[DATA]
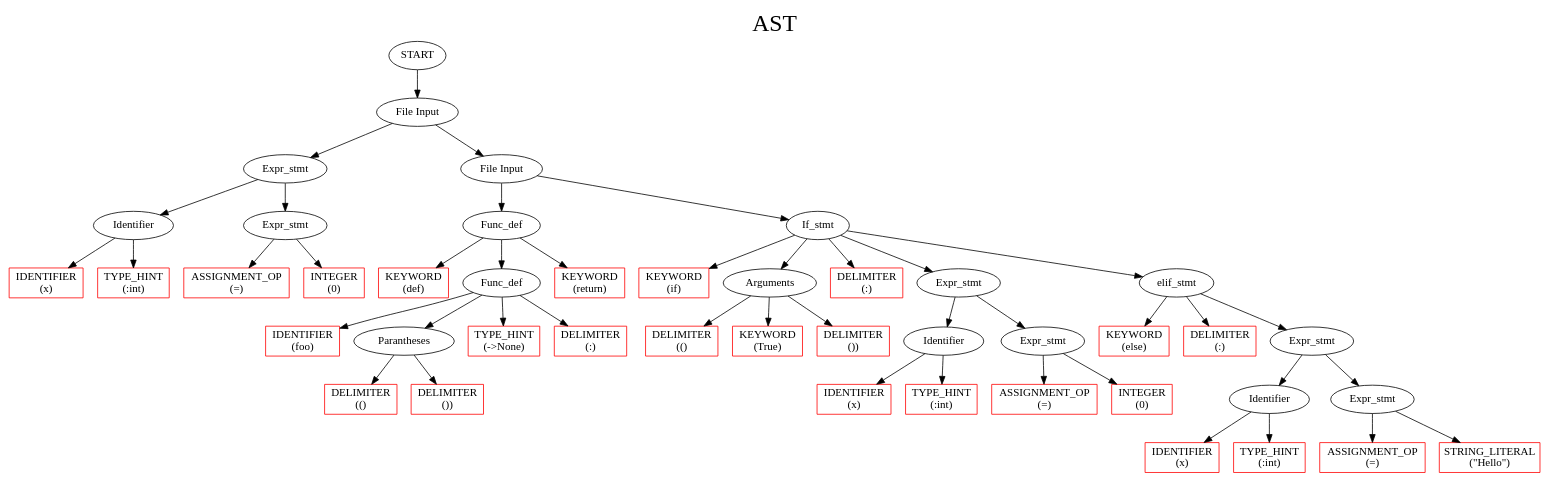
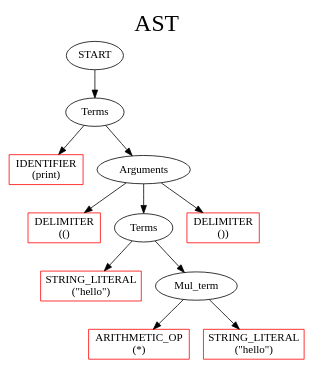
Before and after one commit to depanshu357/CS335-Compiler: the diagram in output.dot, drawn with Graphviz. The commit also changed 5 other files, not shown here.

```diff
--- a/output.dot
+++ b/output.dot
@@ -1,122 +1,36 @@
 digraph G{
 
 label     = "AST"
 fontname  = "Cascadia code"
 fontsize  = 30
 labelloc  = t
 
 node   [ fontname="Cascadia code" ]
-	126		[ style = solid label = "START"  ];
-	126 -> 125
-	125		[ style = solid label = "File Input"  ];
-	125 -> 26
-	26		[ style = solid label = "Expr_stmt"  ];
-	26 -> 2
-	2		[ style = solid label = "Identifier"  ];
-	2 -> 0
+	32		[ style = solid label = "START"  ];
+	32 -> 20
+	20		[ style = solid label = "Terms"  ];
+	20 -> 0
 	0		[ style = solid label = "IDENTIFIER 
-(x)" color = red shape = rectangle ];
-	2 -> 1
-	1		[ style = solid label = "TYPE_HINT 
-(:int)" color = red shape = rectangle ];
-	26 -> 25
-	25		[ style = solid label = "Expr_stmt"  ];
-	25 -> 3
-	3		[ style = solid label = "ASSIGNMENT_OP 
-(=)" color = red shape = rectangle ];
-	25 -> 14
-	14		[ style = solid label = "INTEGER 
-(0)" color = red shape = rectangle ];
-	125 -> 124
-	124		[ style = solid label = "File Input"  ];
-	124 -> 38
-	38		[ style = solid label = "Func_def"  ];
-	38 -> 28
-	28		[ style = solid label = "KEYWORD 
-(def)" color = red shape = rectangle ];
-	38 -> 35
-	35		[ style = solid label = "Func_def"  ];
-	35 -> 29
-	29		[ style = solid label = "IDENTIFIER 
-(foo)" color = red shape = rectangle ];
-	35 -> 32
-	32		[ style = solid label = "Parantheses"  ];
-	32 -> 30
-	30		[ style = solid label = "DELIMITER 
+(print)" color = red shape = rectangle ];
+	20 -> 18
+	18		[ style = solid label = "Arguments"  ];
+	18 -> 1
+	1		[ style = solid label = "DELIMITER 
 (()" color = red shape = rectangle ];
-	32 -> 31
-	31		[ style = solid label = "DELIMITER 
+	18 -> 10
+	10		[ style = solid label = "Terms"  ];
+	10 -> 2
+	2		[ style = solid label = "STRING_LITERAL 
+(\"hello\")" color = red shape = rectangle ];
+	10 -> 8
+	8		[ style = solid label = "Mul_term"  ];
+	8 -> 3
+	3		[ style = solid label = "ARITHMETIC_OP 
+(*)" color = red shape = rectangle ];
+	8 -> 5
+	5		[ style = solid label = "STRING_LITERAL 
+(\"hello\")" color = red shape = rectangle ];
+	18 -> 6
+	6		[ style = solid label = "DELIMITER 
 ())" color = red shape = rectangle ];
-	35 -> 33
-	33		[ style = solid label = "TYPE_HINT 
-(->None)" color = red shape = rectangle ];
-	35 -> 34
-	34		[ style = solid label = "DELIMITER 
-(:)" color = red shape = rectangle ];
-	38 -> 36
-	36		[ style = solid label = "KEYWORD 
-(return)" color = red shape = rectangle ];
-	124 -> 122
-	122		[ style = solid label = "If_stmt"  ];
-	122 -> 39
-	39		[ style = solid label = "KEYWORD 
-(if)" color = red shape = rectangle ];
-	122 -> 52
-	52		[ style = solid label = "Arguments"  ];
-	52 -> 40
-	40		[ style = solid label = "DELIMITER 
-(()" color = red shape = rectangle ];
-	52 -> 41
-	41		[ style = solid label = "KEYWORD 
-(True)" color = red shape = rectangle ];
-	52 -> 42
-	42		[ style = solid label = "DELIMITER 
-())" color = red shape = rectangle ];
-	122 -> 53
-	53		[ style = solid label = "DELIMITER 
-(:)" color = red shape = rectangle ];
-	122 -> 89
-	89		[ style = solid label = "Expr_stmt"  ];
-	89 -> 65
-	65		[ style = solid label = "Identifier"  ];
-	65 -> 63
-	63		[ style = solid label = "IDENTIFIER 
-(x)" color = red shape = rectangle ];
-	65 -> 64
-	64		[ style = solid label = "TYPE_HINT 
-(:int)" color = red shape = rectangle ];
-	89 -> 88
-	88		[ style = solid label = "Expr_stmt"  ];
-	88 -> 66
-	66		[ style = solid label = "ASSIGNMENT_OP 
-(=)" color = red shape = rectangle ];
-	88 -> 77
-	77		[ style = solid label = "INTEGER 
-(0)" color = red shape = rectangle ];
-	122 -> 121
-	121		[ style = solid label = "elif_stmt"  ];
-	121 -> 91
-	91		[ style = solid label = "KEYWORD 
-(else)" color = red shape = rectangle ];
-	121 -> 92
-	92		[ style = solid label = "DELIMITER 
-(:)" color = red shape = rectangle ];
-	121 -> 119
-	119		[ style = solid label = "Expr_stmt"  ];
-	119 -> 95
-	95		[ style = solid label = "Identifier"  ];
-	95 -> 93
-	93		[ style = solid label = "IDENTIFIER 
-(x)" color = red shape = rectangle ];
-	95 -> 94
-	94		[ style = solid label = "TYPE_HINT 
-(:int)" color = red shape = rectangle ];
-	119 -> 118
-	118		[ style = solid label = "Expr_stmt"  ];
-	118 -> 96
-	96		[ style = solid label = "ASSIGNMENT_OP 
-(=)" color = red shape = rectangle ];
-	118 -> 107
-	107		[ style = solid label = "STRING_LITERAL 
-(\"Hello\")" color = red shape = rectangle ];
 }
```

[TASK TO COMPLETE]
All of the data above should be quoted exactly, except for the pictures.

[RESPONSE AREA]
Before and after one commit to depanshu357/CS335-Compiler: the diagram in output.dot, drawn with Graphviz. The commit also changed 5 other files, not shown here.

```diff
--- a/output.dot
+++ b/output.dot
@@ -1,122 +1,36 @@
 digraph G{
 
 label     = "AST"
 fontname  = "Cascadia code"
 fontsize  = 30
 labelloc  = t
 
 node   [ fontname="Cascadia code" ]
-	126		[ style = solid label = "START"  ];
-	126 -> 125
-	125		[ style = solid label = "File Input"  ];
-	125 -> 26
-	26		[ style = solid label = "Expr_stmt"  ];
-	26 -> 2
-	2		[ style = solid label = "Identifier"  ];
-	2 -> 0
+	32		[ style = solid label = "START"  ];
+	32 -> 20
+	20		[ style = solid label = "Terms"  ];
+	20 -> 0
 	0		[ style = solid label = "IDENTIFIER 
-(x)" color = red shape = rectangle ];
-	2 -> 1
-	1		[ style = solid label = "TYPE_HINT 
-(:int)" color = red shape = rectangle ];
-	26 -> 25
-	25		[ style = solid label = "Expr_stmt"  ];
-	25 -> 3
-	3		[ style = solid label = "ASSIGNMENT_OP 
-(=)" color = red shape = rectangle ];
-	25 -> 14
-	14		[ style = solid label = "INTEGER 
-(0)" color = red shape = rectangle ];
-	125 -> 124
-	124		[ style = solid label = "File Input"  ];
-	124 -> 38
-	38		[ style = solid label = "Func_def"  ];
-	38 -> 28
-	28		[ style = solid label = "KEYWORD 
-(def)" color = red shape = rectangle ];
-	38 -> 35
-	35		[ style = solid label = "Func_def"  ];
-	35 -> 29
-	29		[ style = solid label = "IDENTIFIER 
-(foo)" color = red shape = rectangle ];
-	35 -> 32
-	32		[ style = solid label = "Parantheses"  ];
-	32 -> 30
-	30		[ style = solid label = "DELIMITER 
+(print)" color = red shape = rectangle ];
+	20 -> 18
+	18		[ style = solid label = "Arguments"  ];
+	18 -> 1
+	1		[ style = solid label = "DELIMITER 
 (()" color = red shape = rectangle ];
-	32 -> 31
-	31		[ style = solid label = "DELIMITER 
+	18 -> 10
+	10		[ style = solid label = "Terms"  ];
+	10 -> 2
+	2		[ style = solid label = "STRING_LITERAL 
+(\"hello\")" color = red shape = rectangle ];
+	10 -> 8
+	8		[ style = solid label = "Mul_term"  ];
+	8 -> 3
+	3		[ style = solid label = "ARITHMETIC_OP 
+(*)" color = red shape = rectangle ];
+	8 -> 5
+	5		[ style = solid label = "STRING_LITERAL 
+(\"hello\")" color = red shape = rectangle ];
+	18 -> 6
+	6		[ style = solid label = "DELIMITER 
 ())" color = red shape = rectangle ];
-	35 -> 33
-	33		[ style = solid label = "TYPE_HINT 
-(->None)" color = red shape = rectangle ];
-	35 -> 34
-	34		[ style = solid label = "DELIMITER 
-(:)" color = red shape = rectangle ];
-	38 -> 36
-	36		[ style = solid label = "KEYWORD 
-(return)" color = red shape = rectangle ];
-	124 -> 122
-	122		[ style = solid label = "If_stmt"  ];
-	122 -> 39
-	39		[ style = solid label = "KEYWORD 
-(if)" color = red shape = rectangle ];
-	122 -> 52
-	52		[ style = solid label = "Arguments"  ];
-	52 -> 40
-	40		[ style = solid label = "DELIMITER 
-(()" color = red shape = rectangle ];
-	52 -> 41
-	41		[ style = solid label = "KEYWORD 
-(True)" color = red shape = rectangle ];
-	52 -> 42
-	42		[ style = solid label = "DELIMITER 
-())" color = red shape = rectangle ];
-	122 -> 53
-	53		[ style = solid label = "DELIMITER 
-(:)" color = red shape = rectangle ];
-	122 -> 89
-	89		[ style = solid label = "Expr_stmt"  ];
-	89 -> 65
-	65		[ style = solid label = "Identifier"  ];
-	65 -> 63
-	63		[ style = solid label = "IDENTIFIER 
-(x)" color = red shape = rectangle ];
-	65 -> 64
-	64		[ style = solid label = "TYPE_HINT 
-(:int)" color = red shape = rectangle ];
-	89 -> 88
-	88		[ style = solid label = "Expr_stmt"  ];
-	88 -> 66
-	66		[ style = solid label = "ASSIGNMENT_OP 
-(=)" color = red shape = rectangle ];
-	88 -> 77
-	77		[ style = solid label = "INTEGER 
-(0)" color = red shape = rectangle ];
-	122 -> 121
-	121		[ style = solid label = "elif_stmt"  ];
-	121 -> 91
-	91		[ style = solid label = "KEYWORD 
-(else)" color = red shape = rectangle ];
-	121 -> 92
-	92		[ style = solid label = "DELIMITER 
-(:)" color = red shape = rectangle ];
-	121 -> 119
-	119		[ style = solid label = "Expr_stmt"  ];
-	119 -> 95
-	95		[ style = solid label = "Identifier"  ];
-	95 -> 93
-	93		[ style = solid label = "IDENTIFIER 
-(x)" color = red shape = rectangle ];
-	95 -> 94
-	94		[ style = solid label = "TYPE_HINT 
-(:int)" color = red shape = rectangle ];
-	119 -> 118
-	118		[ style = solid label = "Expr_stmt"  ];
-	118 -> 96
-	96		[ style = solid label = "ASSIGNMENT_OP 
-(=)" color = red shape = rectangle ];
-	118 -> 107
-	107		[ style = solid label = "STRING_LITERAL 
-(\"Hello\")" color = red shape = rectangle ];
 }
```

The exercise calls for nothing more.